You've probably heard all of the great attributes of these striking, loyal companions, but please consider the following facts when deciding whether the GSMD is the right breed for you:
Properly raising a Swissy takes time. Does your job and lifestyle allow for the commitment to properly raise and train a working dog? Read on and then determine whether or not a Swissy matches your lifestyle.
Greater Swiss Mountain Dogs are a large breed and require space. They also require moderate activity and regular exercise. A true working breed, the Swissy is most content when he has a job or purpose.
Swissys are most content in the company of their families. They are not well suited to kenneling and confinement away from the activities of the household. Though capable of withstanding the elements, the Swissy's nature is best suited to being a family member and house companion.
Swissys are alert and vigilant. This means that they will bark at neighbors, guests, and just about anything going on in the neighborhood! They have a natural protective instinct to guard home and family.
Most Swissys like the company of children, but NO large dog should be left unattended with young children. Due to the Swissy's robust size and active nature, they can easily topple children unintentionally.
Swissys have several major health problems to consider. In addition to the common orthopedic ailments of large breeds, such as OCD and hip dysplasia, the GSMD is afflicted by a very serious condition known as Gastric Dilation Volvulus, or "bloat". Epilepsy is another very serious health concern. All of these conditions can be costly to treat and manage.

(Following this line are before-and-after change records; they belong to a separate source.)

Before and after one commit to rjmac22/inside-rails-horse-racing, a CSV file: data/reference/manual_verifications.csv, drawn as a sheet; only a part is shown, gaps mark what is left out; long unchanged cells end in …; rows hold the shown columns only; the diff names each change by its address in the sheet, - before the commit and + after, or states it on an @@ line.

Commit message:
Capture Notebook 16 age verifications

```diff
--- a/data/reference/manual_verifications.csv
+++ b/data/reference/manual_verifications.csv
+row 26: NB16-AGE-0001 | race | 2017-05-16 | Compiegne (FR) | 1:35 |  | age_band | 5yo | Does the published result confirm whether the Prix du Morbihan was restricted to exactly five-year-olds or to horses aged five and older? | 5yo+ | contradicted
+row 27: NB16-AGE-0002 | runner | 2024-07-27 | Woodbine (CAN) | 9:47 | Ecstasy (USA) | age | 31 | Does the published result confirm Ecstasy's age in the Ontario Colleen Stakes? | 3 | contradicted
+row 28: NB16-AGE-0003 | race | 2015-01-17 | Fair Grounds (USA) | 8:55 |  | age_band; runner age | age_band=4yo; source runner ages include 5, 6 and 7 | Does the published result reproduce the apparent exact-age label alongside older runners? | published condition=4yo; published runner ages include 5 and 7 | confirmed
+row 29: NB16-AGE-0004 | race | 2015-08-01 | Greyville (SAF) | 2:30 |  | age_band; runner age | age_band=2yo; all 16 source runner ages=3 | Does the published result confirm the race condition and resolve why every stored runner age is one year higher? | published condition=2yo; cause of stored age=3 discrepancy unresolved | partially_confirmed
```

Swissys are strong dogs! They are powerful in physical strength and strong-willed and can often be a challenge to leash train. Swissys love to pull. Keep in mind that children (and for that matter some adults!) may have a difficult time walking a Swissy throughout the neighborhood.
Because many Swissys have a well developed prey drive, they require a fenced yard for safe containment. A neighbor's cat or unsuspecting squirrel can become the target of chase!
Swissy temperaments vary but are overall quite complex due to their working dog nature and development. Greater Swiss Mountain Dogs are NOT a good choice for inexperienced or first time dog owners. In the hands of an experienced owner, the Swissy can be a wonderful family companion.
GSMDs require diligent socialization at an early age. This means meeting many new people and being introduced to many new situations. Socializing a Swissy is a commitment not to be taken lightly. Some GSMDs may exhibit dog aggression, particularly intra-sex aggression in intact animals.
Swissys are slow maturing both mentally and physically. Because of orthopedic concerns related to large breed dogs, great care must be taken to prevent injury during growth stages. Despite their sturdy build, the breed is, in effect, quite fragile during these growth periods. The Swissy is not a breed that can sustain unlimited exercise or activities such as jogging at a young age.
Swissys shed!!! A common misconception is that the short coat of the GSMD sheds very little, and nothing could be further from the truth. The Swissy has a thick undercoat which sheds continually throughout the year and requires regular grooming.
If you are interested in breeding, you should know that the GSMD is prone to whelping difficulties and often require cesarean sections. They are not easy to breed!
Finally, Swissys need TRAINING! Prepare to devote the time and energy to ensure your dog has all of the "tools" it needs to become a good citizen.